    • Heat oil in a small pan, and add chili, garlic, and shallot. Cook for 1 minute, remove from heat, stir in the lime juice, and set aside.
    • Place the noodles in a saucepan of boiling water and cook for 2 minutes or until tender. Drain, rinse under cold water and drain again. Combine with cucumber and parsley. Season with salt and pepper to taste. Divide into four bowls and top each with Harissa Tahini Chicken. Drizzle with Harissa Tahini if desired.
    Nirmala Narine is the host of Nirmala's Spice World, a culinary adventure that takes the viewer into a world of exotic spices from around the globe. Nirmala was born in Guyana, South America to parents of Indian descent. Nirmala’s grandfather, an Arya Samaj Hindu Pandit, began teaching her yoga when she was just two years old and entrusted to her ancient Ayurvedic spice recipes, techniques, and treatments to heal the body from within.

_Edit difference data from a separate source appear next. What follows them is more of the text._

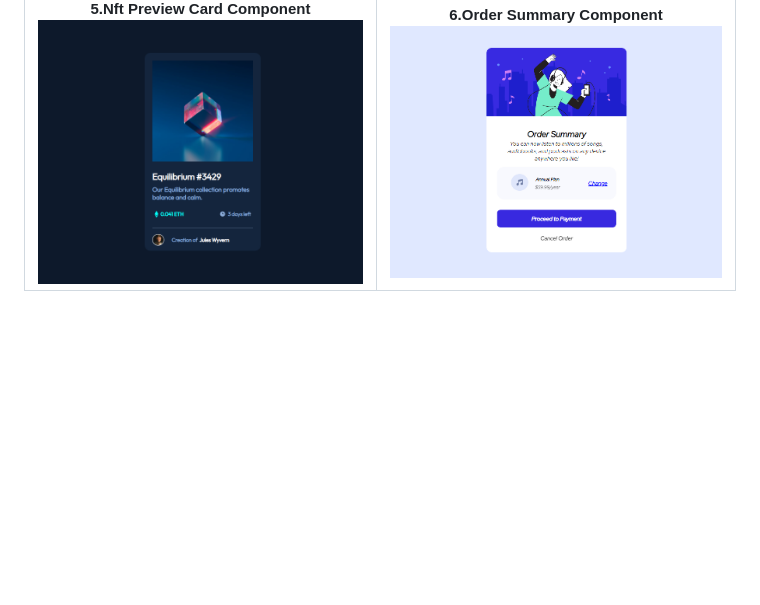
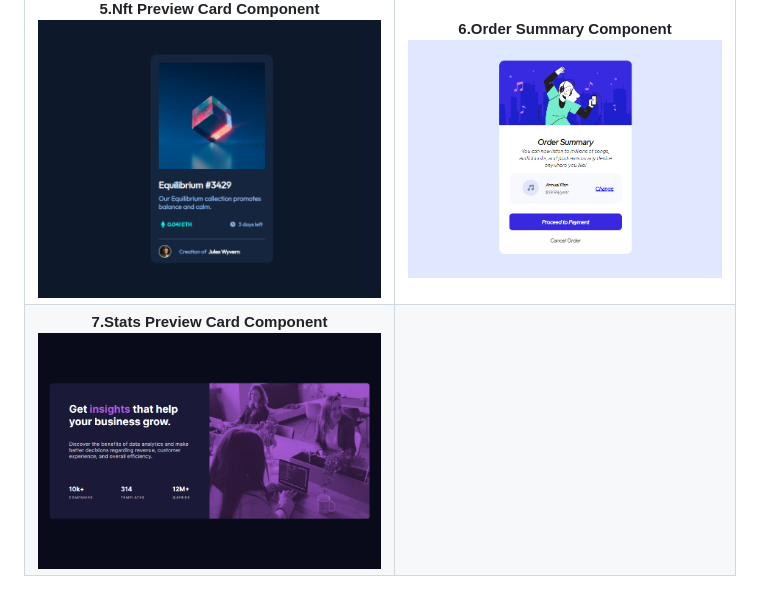
Before and after one commit to eyupduran/Html-CSS-Practice, a Markdown page: README.md, the part around the change. Drawn GitHub-style; pictures changed too: component-images/7.png (added); blank space fills up the shorter version.

Commit message:
7-stats-preview-card-component

```diff
--- a/README.md
+++ b/README.md
@@ -9,3 +9,4 @@ This project is a project where I applied the challenges on www.frontendmentor.i
 **1.Result Summary Component**![](/component-images/1.png)  |  **2.Product Preview Card Component**![](/component-images/2.png)
 **3.Interactive Rating Component**![](/component-images/3.png)  | **4.Single Price Grid Component**![](/component-images/4.png)
 **5.Nft Preview Card Component**![](/component-images/5.png)  | **6.Order Summary Component**![](/component-images/6.png)
+**7.Stats Preview Card Component**![](/component-images/7.png)  |
```
Also changed, not shown: 7-stats-preview-card-component/images/favicon-32x32.png (added), 7-stats-preview-card-component/images/image.png (added), 5 other files.
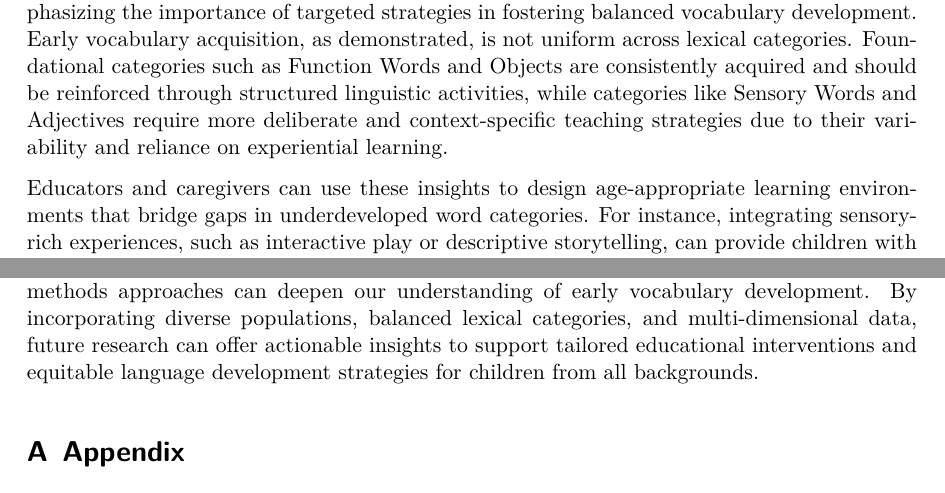
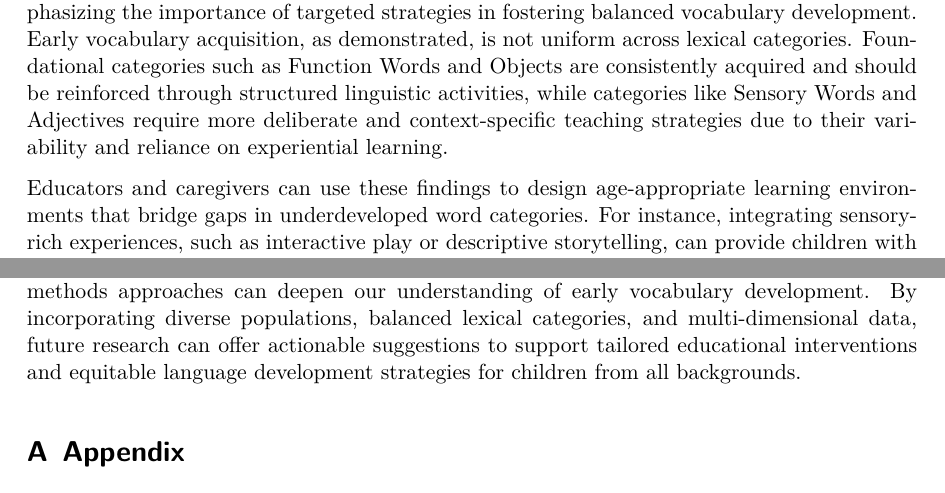
Before and after one commit to Cassieliu77/Early_Vocabulary_Acquisition_Pathway, a Quarto document (paper/paper.qmd): two parts of pages 21 and 23 of 31, joined at a grey line, cut so that both start at the same text. The pictures show the output file paper/paper.pdf that the author committed with the source.

Commit message:
Typo updated.

```diff
--- a/paper/paper.qmd
+++ b/paper/paper.qmd
@@ -544,7 +544,7 @@ Verbs, occupying a middle ground, show moderate variability due to their depende
 
 The findings of this study offer valuable contributions to early childhood education by emphasizing the importance of targeted strategies in fostering balanced vocabulary development. Early vocabulary acquisition, as demonstrated, is not uniform across lexical categories. Foundational categories such as Function Words and Objects are consistently acquired and should be reinforced through structured linguistic activities, while categories like Sensory Words and Adjectives require more deliberate and context-specific teaching strategies due to their variability and reliance on experiential learning.
 
-Educators and caregivers can use these insights to design age-appropriate learning environments that bridge gaps in underdeveloped word categories. For instance, integrating sensory-rich experiences, such as interactive play or descriptive storytelling, can provide children with exposure to Sensory Words and Adjectives, enhancing their cognitive and linguistic skills. Similarly, action-based activities that encourage the use of Verbs can be incorporated into daily routines, allowing children to connect language with physical movement and actions.
+Educators and caregivers can use these findings to design age-appropriate learning environments that bridge gaps in underdeveloped word categories. For instance, integrating sensory-rich experiences, such as interactive play or descriptive storytelling, can provide children with exposure to Sensory Words and Adjectives, enhancing their cognitive and linguistic skills. Similarly, action-based activities that encourage the use of Verbs can be incorporated into daily routines, allowing children to connect language with physical movement and actions.
 
 Additionally, the study highlights the critical role of age-specific interventions. For children aged 16–24 months, the focus should be on expanding foundational vocabulary to ensure a strong linguistic base. For those aged 25–30 months, introducing more complex and abstract words can help develop higher-order language skills. Structured programs, such as those integrating books, games, and parent-child interaction, can be tailored to these developmental needs.
 
@@ -558,7 +558,7 @@ Secondly, the cross-sectional nature of the dataset also limits the ability to c
 
 Another limitation lies in the dataset’s word category representation. While foundational categories like Function Words and Objects are well-represented, others, such as Sensory Words and Adjectives, are underrepresented, limiting the analysis of these more complex and context-dependent types. Future data collection could focus more on the word types and provides more feasible analysis on the lexcial category learning pattern. Additionally, integrating contextual factors such as socio-economic status, bilingualism, and parental language practices into future studies could provide a more comprehensive understanding of the mechanisms underlying linguistic development. These enhancements would allow for more comprehensive models that account for environmental diversity and linguistic richness.
 
-Addressing these limitations through longitudinal studies, enriched datasets, and mixed-methods approaches can deepen our understanding of early vocabulary development. By incorporating diverse populations, balanced lexical categories, and multi-dimensional data, future research can offer actionable insights to support tailored educational interventions and equitable language development strategies for children from all backgrounds.
+Addressing these limitations through longitudinal studies, enriched datasets, and mixed-methods approaches can deepen our understanding of early vocabulary development. By incorporating diverse populations, balanced lexical categories, and multi-dimensional data, future research can offer actionable suggestions to support tailored educational interventions and equitable language development strategies for children from all backgrounds.
 
 \appendix
 
```
Also changed, not shown: paper/paper.pdf.
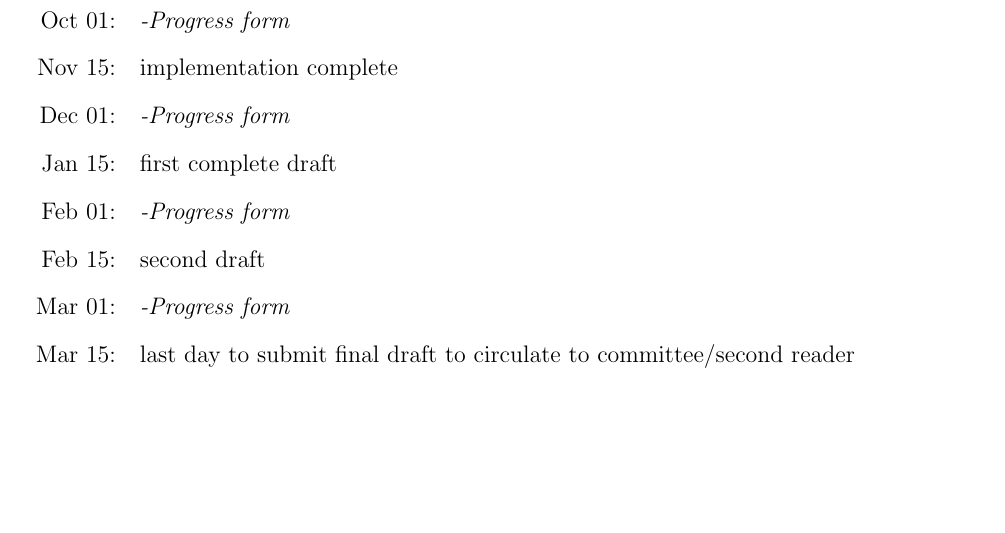
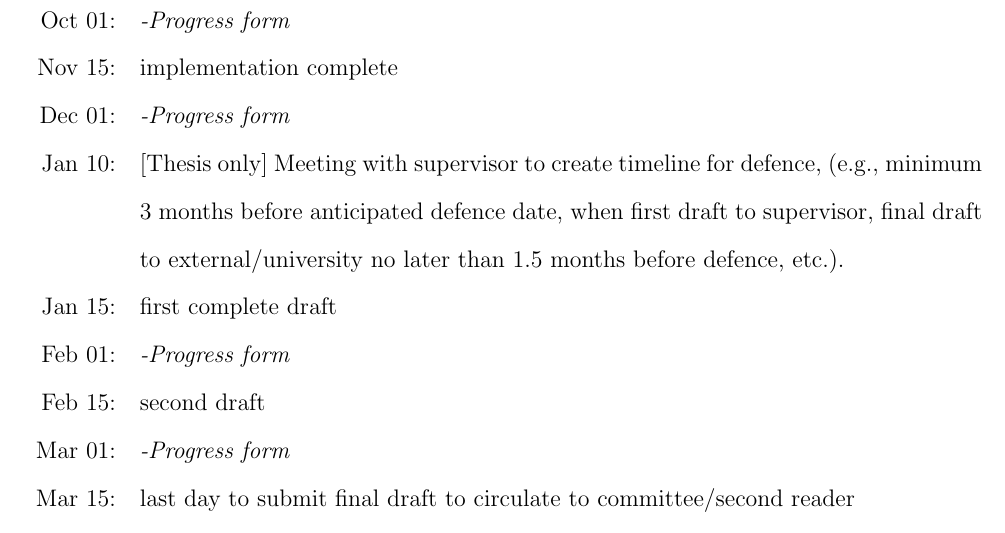
Before and after one commit to cld4h/Thesis_Proposal, a LaTeX document (sampleproposalstructure.tex): part of page 9 of 10, cut so that both start at the same text, the shorter picture padded with empty space. Compiled offline with pdfLaTeX.

Commit message:
Update sampleproposalstructure.tex
thesis timeline things

```diff
--- a/sampleproposalstructure.tex
+++ b/sampleproposalstructure.tex
@@ -167,6 +167,7 @@ Tables can also be included in your latex, like Table \ref{tab:sampletable1}. Th
 		Oct 01:& \emph{-Progress form}\\
 		Nov 15:& implementation complete\\
 		Dec 01:& \emph{-Progress form}\\
+  		Jan 10:& [Thesis only] Meeting with supervisor to create timeline for defence, (e.g., minimum 3 months before anticipated defence date, when first draft to supervisor, final draft to external/university no later than 1.5 months before defence, etc.).\\
 		Jan 15:& first complete draft\\
 		Feb 01:& \emph{-Progress form}\\
 		Feb 15:& second draft\\
```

These simple lifestyle practices were further enriched by her endless discoveries on her many extensive travels around the globe. Nirmala has visited more than 137 countries and counting. At the age of 6, she began to cook in a tiny kitchen with no running water or electricity. When she was 11, her family immigrated to New York City. Today, Nirmala is a sought-after speaker, author, consultant and expert on global food, culture, flavor, fragrance and lifestyle trends. Nirmala has been featured in the NY Times, on CNN, and as the Country Living “Woman Entrepreneur of the Year,” and she is also a frequent guest on The Martha Stewart Show, the CBS Early Show, and the Today Show. When she is not working, she shares her love of Vastu Shastra, farming, and ancient civilization at the American Museum of Natural History, the Smithsonian, and several public schools and orphanages in both hemispheres.